#### WORK ITEM:
All that is needed is every line of the listing below that has "isabel".
****************************************
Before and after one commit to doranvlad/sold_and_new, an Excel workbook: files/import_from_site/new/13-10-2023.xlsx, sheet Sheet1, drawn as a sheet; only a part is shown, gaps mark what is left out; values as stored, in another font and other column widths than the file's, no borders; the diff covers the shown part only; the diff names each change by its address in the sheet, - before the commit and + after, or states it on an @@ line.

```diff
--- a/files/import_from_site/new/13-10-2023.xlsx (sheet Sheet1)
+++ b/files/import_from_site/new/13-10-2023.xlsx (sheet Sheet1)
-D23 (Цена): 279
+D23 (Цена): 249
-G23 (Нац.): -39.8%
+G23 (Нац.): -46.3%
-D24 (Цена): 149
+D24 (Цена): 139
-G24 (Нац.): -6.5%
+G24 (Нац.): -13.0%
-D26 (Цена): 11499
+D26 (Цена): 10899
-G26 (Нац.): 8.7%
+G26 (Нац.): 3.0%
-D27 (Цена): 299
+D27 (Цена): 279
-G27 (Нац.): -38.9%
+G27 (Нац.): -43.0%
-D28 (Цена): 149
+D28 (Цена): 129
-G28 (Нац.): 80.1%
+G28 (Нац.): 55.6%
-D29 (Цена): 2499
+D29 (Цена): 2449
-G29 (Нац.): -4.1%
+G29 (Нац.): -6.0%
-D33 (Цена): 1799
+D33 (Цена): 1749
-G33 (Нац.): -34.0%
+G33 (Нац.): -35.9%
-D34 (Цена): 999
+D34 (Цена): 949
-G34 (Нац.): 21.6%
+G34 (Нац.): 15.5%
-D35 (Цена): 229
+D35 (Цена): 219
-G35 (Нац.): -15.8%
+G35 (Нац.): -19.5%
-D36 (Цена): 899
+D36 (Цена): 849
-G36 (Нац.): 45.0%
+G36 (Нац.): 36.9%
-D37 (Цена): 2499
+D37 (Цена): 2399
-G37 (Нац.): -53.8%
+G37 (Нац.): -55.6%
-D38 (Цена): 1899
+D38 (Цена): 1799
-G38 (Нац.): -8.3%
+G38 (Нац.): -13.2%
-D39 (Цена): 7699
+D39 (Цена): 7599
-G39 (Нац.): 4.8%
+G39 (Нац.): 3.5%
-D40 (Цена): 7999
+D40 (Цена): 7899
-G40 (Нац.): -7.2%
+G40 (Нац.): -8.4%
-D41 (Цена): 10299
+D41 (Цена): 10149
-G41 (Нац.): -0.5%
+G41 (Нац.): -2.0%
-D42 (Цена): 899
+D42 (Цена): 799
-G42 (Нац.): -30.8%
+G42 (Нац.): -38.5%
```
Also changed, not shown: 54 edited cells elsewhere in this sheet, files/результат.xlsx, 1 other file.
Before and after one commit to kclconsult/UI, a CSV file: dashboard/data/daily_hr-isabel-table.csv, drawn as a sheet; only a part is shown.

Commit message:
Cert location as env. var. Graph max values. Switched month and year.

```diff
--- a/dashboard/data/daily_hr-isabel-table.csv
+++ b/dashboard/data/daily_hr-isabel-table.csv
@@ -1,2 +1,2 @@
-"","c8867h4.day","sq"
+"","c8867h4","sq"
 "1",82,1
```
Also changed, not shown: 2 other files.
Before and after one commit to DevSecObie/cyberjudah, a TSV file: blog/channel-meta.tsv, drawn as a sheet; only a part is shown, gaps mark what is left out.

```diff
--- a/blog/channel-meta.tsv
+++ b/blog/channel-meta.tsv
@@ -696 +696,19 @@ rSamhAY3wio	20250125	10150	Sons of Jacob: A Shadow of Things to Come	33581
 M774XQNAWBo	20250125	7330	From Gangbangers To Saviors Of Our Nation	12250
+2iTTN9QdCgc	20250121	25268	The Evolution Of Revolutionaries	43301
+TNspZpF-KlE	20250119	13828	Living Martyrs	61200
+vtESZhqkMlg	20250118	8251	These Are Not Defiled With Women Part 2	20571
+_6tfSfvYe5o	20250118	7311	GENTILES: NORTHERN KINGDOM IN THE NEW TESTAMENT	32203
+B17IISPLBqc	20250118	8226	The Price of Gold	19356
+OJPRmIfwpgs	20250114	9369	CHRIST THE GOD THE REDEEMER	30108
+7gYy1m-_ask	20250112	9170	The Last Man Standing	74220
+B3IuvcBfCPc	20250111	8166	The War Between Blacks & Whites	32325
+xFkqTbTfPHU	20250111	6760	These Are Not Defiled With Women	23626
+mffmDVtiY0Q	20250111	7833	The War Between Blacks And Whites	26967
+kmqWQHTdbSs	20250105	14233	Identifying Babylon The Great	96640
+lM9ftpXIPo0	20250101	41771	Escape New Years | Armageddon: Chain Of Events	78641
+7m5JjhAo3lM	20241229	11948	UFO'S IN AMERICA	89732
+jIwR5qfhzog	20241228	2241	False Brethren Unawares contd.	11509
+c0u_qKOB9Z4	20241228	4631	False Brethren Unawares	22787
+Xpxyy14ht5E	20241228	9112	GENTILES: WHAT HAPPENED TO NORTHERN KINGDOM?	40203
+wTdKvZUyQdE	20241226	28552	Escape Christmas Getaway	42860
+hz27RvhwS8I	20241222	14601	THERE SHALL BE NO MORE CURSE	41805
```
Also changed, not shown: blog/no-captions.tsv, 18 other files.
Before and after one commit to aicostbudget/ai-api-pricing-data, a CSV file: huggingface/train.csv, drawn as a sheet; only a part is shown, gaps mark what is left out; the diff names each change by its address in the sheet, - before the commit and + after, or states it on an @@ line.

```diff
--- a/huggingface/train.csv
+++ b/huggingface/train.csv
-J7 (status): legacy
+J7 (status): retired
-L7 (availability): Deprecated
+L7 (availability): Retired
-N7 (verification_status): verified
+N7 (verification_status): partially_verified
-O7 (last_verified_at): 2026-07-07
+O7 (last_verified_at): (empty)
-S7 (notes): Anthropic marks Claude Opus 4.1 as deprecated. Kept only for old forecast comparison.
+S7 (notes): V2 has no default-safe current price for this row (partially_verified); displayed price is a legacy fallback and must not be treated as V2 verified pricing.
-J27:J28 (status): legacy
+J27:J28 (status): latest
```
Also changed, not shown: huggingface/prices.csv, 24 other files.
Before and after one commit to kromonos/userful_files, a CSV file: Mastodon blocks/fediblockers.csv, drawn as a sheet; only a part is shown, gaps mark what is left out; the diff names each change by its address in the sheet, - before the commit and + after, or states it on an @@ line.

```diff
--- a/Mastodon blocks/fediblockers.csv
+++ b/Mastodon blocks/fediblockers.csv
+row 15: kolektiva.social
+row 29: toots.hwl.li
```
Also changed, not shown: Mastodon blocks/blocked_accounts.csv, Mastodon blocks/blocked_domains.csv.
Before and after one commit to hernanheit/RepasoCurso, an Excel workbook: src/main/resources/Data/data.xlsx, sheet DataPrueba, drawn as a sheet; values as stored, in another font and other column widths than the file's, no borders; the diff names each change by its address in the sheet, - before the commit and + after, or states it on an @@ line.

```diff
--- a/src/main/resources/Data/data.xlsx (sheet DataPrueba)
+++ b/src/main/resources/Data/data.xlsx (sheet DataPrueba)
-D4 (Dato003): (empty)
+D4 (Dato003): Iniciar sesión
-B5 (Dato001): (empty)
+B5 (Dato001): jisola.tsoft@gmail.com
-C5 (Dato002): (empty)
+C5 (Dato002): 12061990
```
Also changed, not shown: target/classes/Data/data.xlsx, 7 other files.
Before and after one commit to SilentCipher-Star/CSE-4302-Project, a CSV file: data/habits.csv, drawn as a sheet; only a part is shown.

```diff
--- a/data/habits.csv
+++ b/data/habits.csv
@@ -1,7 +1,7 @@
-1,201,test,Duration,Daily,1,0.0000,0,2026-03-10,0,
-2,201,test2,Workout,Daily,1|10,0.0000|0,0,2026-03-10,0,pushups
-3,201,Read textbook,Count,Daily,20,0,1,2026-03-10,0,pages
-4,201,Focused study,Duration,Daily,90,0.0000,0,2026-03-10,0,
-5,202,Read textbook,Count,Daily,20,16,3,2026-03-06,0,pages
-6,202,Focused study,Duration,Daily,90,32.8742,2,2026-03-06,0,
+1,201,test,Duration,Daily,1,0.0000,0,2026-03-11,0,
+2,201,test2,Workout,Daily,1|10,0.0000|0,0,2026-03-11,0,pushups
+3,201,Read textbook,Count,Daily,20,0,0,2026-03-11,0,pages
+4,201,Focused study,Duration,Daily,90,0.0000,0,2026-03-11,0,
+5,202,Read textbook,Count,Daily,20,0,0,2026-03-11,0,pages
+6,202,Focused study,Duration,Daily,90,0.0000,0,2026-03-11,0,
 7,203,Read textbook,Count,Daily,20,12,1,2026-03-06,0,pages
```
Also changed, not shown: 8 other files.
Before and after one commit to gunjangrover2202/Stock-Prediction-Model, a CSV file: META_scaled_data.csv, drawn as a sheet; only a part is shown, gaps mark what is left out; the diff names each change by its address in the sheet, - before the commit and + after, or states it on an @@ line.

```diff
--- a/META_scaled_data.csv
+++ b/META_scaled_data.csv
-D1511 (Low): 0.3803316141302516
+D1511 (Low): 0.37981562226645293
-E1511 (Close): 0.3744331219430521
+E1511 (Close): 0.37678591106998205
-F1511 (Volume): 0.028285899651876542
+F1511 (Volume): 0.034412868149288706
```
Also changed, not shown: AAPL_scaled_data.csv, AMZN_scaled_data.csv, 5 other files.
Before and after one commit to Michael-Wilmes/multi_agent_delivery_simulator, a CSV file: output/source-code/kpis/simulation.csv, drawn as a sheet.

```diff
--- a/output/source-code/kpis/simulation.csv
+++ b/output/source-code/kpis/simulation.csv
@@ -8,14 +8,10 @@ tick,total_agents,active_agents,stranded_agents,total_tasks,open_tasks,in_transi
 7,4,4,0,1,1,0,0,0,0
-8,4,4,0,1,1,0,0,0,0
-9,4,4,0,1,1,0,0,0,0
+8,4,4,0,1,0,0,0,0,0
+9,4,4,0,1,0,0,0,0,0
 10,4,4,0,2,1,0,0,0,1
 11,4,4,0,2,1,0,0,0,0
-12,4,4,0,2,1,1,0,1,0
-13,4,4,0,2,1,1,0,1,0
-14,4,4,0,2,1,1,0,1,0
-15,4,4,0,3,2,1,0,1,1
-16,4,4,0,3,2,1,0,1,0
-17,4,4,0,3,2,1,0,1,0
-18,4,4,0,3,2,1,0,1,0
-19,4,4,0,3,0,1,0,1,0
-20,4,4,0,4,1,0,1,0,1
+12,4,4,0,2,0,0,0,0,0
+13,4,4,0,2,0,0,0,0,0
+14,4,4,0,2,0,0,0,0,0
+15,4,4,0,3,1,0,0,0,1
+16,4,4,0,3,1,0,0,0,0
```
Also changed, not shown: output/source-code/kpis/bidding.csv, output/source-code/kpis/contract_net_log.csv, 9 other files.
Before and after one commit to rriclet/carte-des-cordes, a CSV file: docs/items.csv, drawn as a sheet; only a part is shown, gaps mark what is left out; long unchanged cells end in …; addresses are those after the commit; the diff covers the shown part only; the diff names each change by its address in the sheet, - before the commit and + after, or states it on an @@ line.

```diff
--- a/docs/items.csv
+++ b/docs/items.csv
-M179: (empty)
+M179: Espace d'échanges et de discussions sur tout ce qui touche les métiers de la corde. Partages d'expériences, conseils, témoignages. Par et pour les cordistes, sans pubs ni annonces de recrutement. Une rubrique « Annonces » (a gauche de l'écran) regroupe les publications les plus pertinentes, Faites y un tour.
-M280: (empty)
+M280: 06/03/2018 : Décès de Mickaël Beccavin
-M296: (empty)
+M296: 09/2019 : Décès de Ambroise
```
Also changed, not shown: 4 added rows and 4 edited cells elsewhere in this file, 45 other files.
****************************************
#### SOLUTION TO THIS PROBLEM:
Before and after one commit to kclconsult/UI, a CSV file: dashboard/data/daily_hr-isabel-table.csv, drawn as a sheet; only a part is shown.
--- a/dashboard/data/daily_hr-isabel-table.csv
+++ b/dashboard/data/daily_hr-isabel-table.csv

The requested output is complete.